BEGIN Material supplied

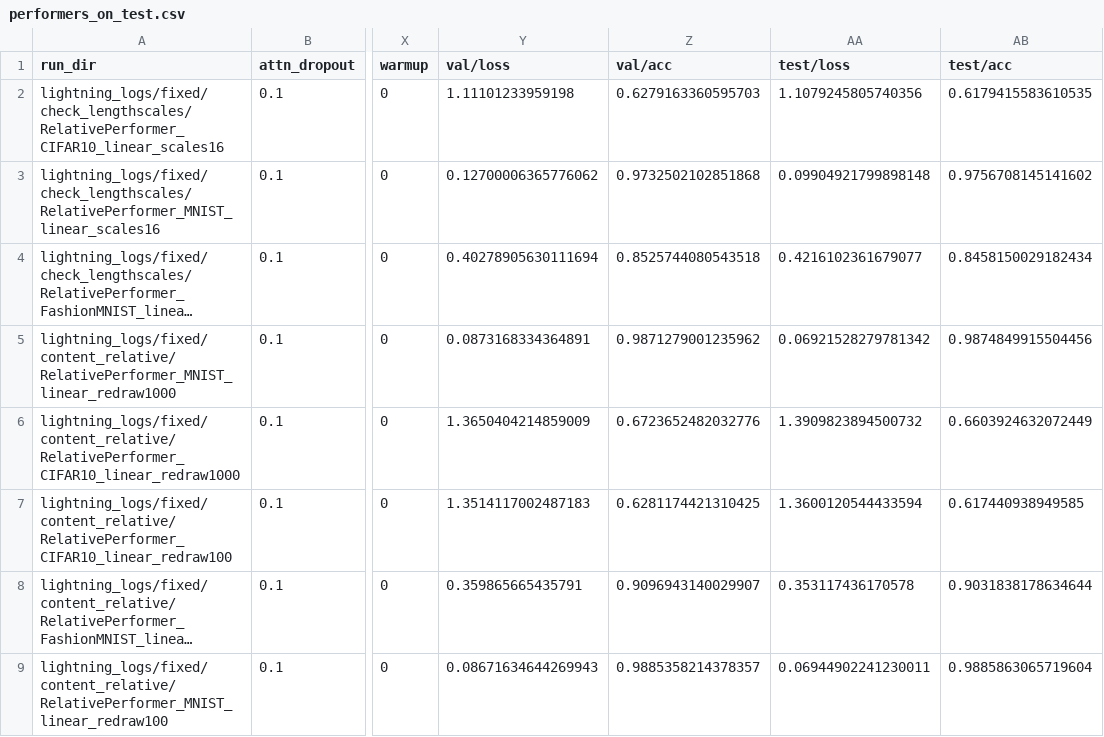
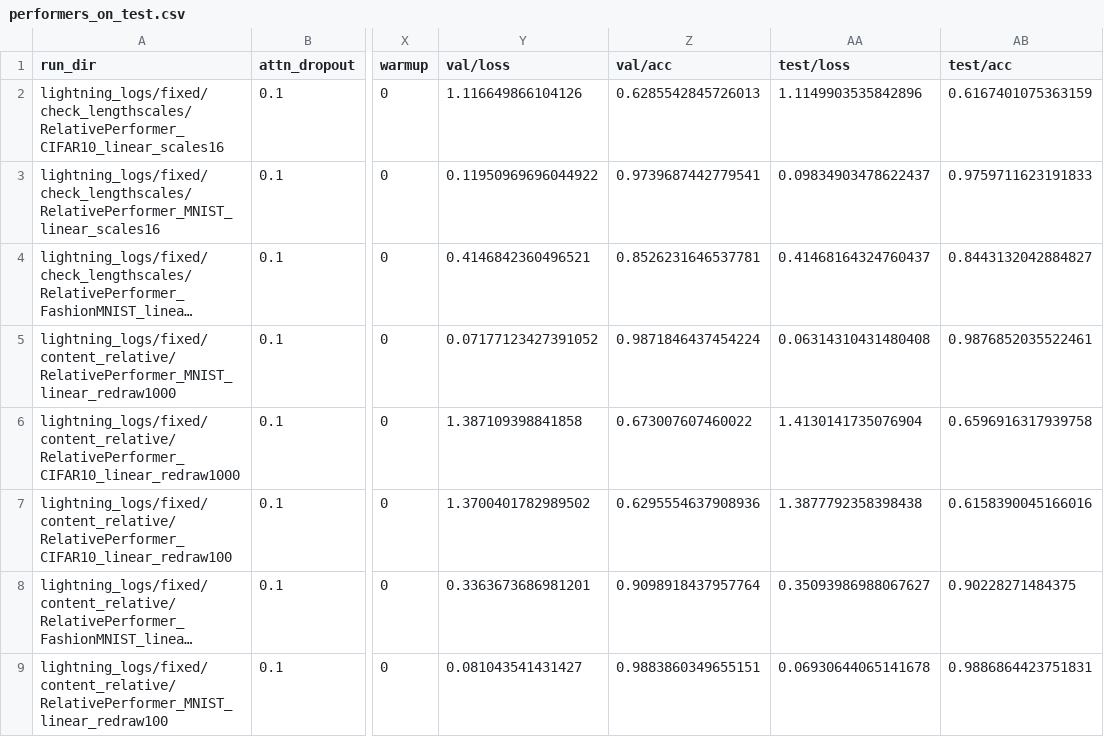
Before and after one commit to ExpectationMax/Translational-Equivariant-Performers, a CSV file: results/performers_on_test.csv, drawn as a sheet; only a part is shown, gaps mark what is left out; long unchanged cells end in …; the diff covers the shown part only; the diff names each change by its address in the sheet, - before the commit and + after, or states it on an @@ line.

Commit message:
Final version of results

```diff
--- a/results/performers_on_test.csv
+++ b/results/performers_on_test.csv
-Y2 (val/loss): 1.11101233959198
+Y2 (val/loss): 1.116649866104126
-Z2 (val/acc): 0.6279163360595703
+Z2 (val/acc): 0.6285542845726013
-AA2 (test/loss): 1.1079245805740356
+AA2 (test/loss): 1.1149903535842896
-AB2 (test/acc): 0.6179415583610535
+AB2 (test/acc): 0.6167401075363159
-Y3 (val/loss): 0.12700006365776062
+Y3 (val/loss): 0.11950969696044922
-Z3 (val/acc): 0.9732502102851868
+Z3 (val/acc): 0.9739687442779541
-AA3 (test/loss): 0.09904921799898148
+AA3 (test/loss): 0.09834903478622437
-AB3 (test/acc): 0.9756708145141602
+AB3 (test/acc): 0.9759711623191833
-Y4 (val/loss): 0.40278905630111694
+Y4 (val/loss): 0.4146842360496521
-Z4 (val/acc): 0.8525744080543518
+Z4 (val/acc): 0.8526231646537781
-AA4 (test/loss): 0.4216102361679077
+AA4 (test/loss): 0.41468164324760437
-AB4 (test/acc): 0.8458150029182434
+AB4 (test/acc): 0.8443132042884827
-Y5 (val/loss): 0.0873168334364891
+Y5 (val/loss): 0.07177123427391052
-Z5 (val/acc): 0.9871279001235962
+Z5 (val/acc): 0.9871846437454224
-AA5 (test/loss): 0.06921528279781342
+AA5 (test/loss): 0.06314310431480408
-AB5 (test/acc): 0.9874849915504456
+AB5 (test/acc): 0.9876852035522461
-Y6 (val/loss): 1.3650404214859009
+Y6 (val/loss): 1.387109398841858
-Z6 (val/acc): 0.6723652482032776
+Z6 (val/acc): 0.673007607460022
-AA6 (test/loss): 1.3909823894500732
+AA6 (test/loss): 1.4130141735076904
-AB6 (test/acc): 0.6603924632072449
+AB6 (test/acc): 0.6596916317939758
-Y7 (val/loss): 1.3514117002487183
+Y7 (val/loss): 1.3700401782989502
-Z7 (val/acc): 0.6281174421310425
+Z7 (val/acc): 0.6295554637908936
-AA7 (test/loss): 1.3600120544433594
+AA7 (test/loss): 1.3877792358398438
-AB7 (test/acc): 0.617440938949585
+AB7 (test/acc): 0.6158390045166016
-Y8 (val/loss): 0.359865665435791
+Y8 (val/loss): 0.3363673686981201
-Z8 (val/acc): 0.9096943140029907
+Z8 (val/acc): 0.9098918437957764
-AA8 (test/loss): 0.353117436170578
+AA8 (test/loss): 0.35093986988067627
-AB8 (test/acc): 0.9031838178634644
+AB8 (test/acc): 0.90228271484375
-Y9 (val/loss): 0.08671634644269943
+Y9 (val/loss): 0.081043541431427
-Z9 (val/acc): 0.9885358214378357
+Z9 (val/acc): 0.9883860349655151
-AA9 (test/loss): 0.06944902241230011
+AA9 (test/loss): 0.06930644065141678
-AB9 (test/acc): 0.9885863065719604
+AB9 (test/acc): 0.9886864423751831
```
Also changed, not shown: 1 removed row and 105 edited cells elsewhere in this file.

END Material supplied

**Description of the task**
Using the entries, count how many lines contain the string "shown". Write only the number.

**Result for this exercise**
2